Sometimes I think I want things that I don't, in fact want. This is confusing. What seems to be going on is a kind of recursive wanting. I don't want x, but I wish I did and since the two things are so similar, I mistake the one for the other and put a fair amount of effort into achieving x. Then I'm not satisfied.

For instance, consider TV. Most people seem to like watching TV, or at least watching some version of TV shows on their computers. I would submit that people really want to watch TV when they at least think about skipping their homework while they watch the newest episode of their favourite show. At any rate, once the homework or whatever other prioritized tasks they may have are finished, they watch the show.
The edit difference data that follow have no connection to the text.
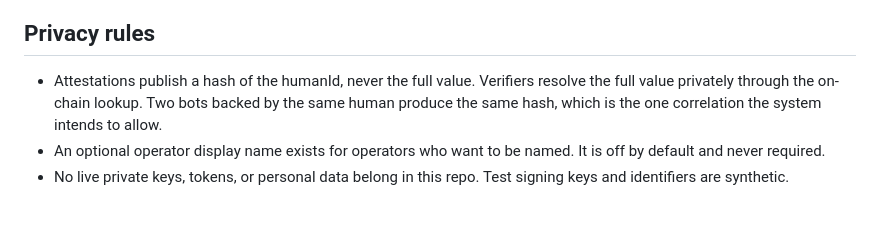
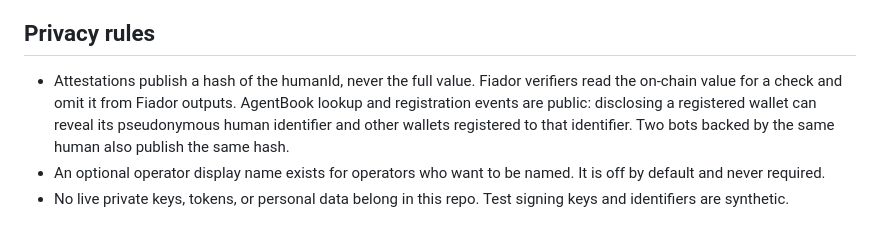
Before and after one commit to niclydon/fiador, a Markdown page: README.md, the part around the change. Rendered like a GitHub page.

Commit message:
docs: disclose public AgentBook wallet linkage

```diff
--- a/README.md
+++ b/README.md
@@ -43,9 +43,11 @@ mark has to be able to say "no longer true."
 ## Privacy rules
 
 - Attestations publish a hash of the humanId, never the full value.
-  Verifiers resolve the full value privately through the on-chain
-  lookup. Two bots backed by the same human produce the same hash,
-  which is the one correlation the system intends to allow.
+  Fiador verifiers read the on-chain value for a check and omit it
+  from Fiador outputs. AgentBook lookup and registration events are
+  public: disclosing a registered wallet can reveal its pseudonymous
+  human identifier and other wallets registered to that identifier.
+  Two bots backed by the same human also publish the same hash.
 - An optional operator display name exists for operators who want
   to be named. It is off by default and never required.
 - No live private keys, tokens, or personal data belong in this repo.
```
Also changed, not shown: docs/DESIGN.md (+16 -11 lines), docs/SPEC.md (+11 -5 lines).
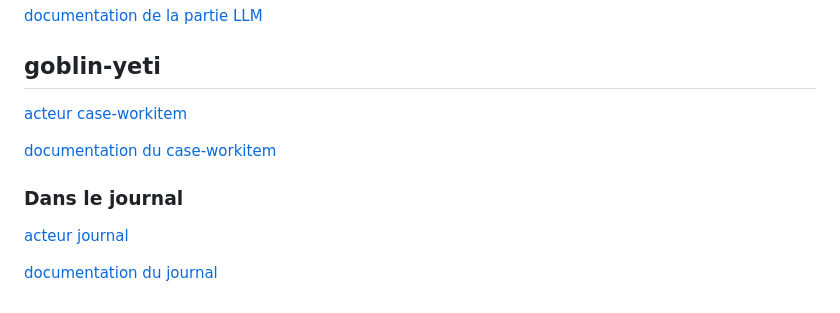
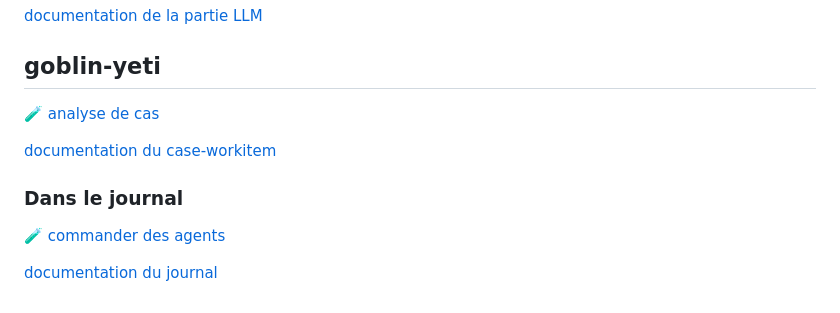
Before and after one commit to Xcraft-Inc/goblin-agents, a Markdown page: doc/hackup.md, the part around the change printed below. Rendered like a GitHub page.

Commit message:
hackup wip

```diff
--- a/doc/hackup.md
+++ b/doc/hackup.md
@@ -221,12 +227,12 @@ npx --no node-llama-cpp inspect gpu
 
 ## goblin-yeti
 
-[acteur case-workitem](../../../lib/goblin-yeti/lib/widgets/case-workitem/service.js)
+[🧪 analyse de cas](../../../lib/goblin-yeti/lib/widgets/case-workitem/service.js)
 
 [documentation du case-workitem](../../../doc/autogen/goblin-yeti/case-workitem.md)
 
 ### Dans le journal
 
-[acteur journal](../../../lib/goblin-yeti/lib/widgets/journal/service.js)
+[🧪 commander des agents](../../../lib/goblin-yeti/lib/widgets/journal/service.js)
 
 [documentation du journal](../../../doc/autogen/goblin-yeti/journal.md)
```
Also changed, not shown: other parts of doc/hackup.md (+7 -1 lines).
There's also a rarer sort of person who wants to want to watch TV, because so much enjoyment seems to be derived from it and it's generally what people do. It might not occur to these people to skip the homework in favour of the new show. In fact, even after finishing the homework, they might decide to finish up some other project before watching the show. And even once they're actually watching, they could plausibly get distracted by something else. It's not that the TV show isn't any good, but it isn't actually what they wanted.

I'm not actually sure exactly how they could've got what they wanted. When I catch myself doing things like that, I get frustrated because I'm not even sure exactly what it is I want. When I don't catch myself, I get frustrated because nothing seems to work the way it's supposed to. At least with the former, there's the possibility of doing something about it! Even if something is recognising that actually, you can't have everything you want.

So, vague goal-like entity set: start paying attention to how recursively I want things.

Monday, January 2, 2012

The Axiom of Choice

I can't think of a single good reason to blog about this, except that it makes me happy. That's good enough, right?

So, axioms. Axioms, if you didn't know, are the basic statements that we accept without proof. Logically, maths starts with a handful of axioms which are used to prove everything else. Well, almost. Kurt Godel showed that some things can neither be proved or disproved, which is where things get interesting. No matter what axioms you start with, there will either be inconsistencies, or ideas that can't be shown to be true or false.

Mathematicians have used different sets of axioms over the course of history, getting more and more precise. (Round and edible is not an incorrect definition of an orange, but it describes an apple too; round, edible and citrus is better, but still includes lemons.) The system that's most often used currently used is the creation of mathematicians Zermelo and Fraenkel. Their original system is abbreviated ZF, but the one used now is called ZFC. That's Zermelo-Fraenkel plus the axiom of choice.

The axiom of the choice is one of those things that can't be proved either way using ZF (some very smart people did the work to show that it can't be shown to be true or untrue), and it's been added to the basic set of axioms, like I added 'citrus' to my list of things that describe an orange. I like seeing how maths grows like that. It's a simple enough idea: it says that if I have a bunch of identical things, I can pick one without specifying which one to pick. It seems intuitive enough, but it has some weird consequences.

Particularly, it leads to the Banach-Tarski theorem. The Banach-Tarski theorem is so weird that it's usually called the Banach-Tarski paradox. It says that if you have a ball, you can chop it up into a finite number of pieces and then reassemble those piece to form two balls, each the size of the original.

See? Weird. Despite that, the axiom of choice has survived controversy to become the kind of axiom that is assumed to be assumed. And that is the power of sheer awesome at work in a mathematics near you.

Also, there's a band called Axiom of Choice. That's cool.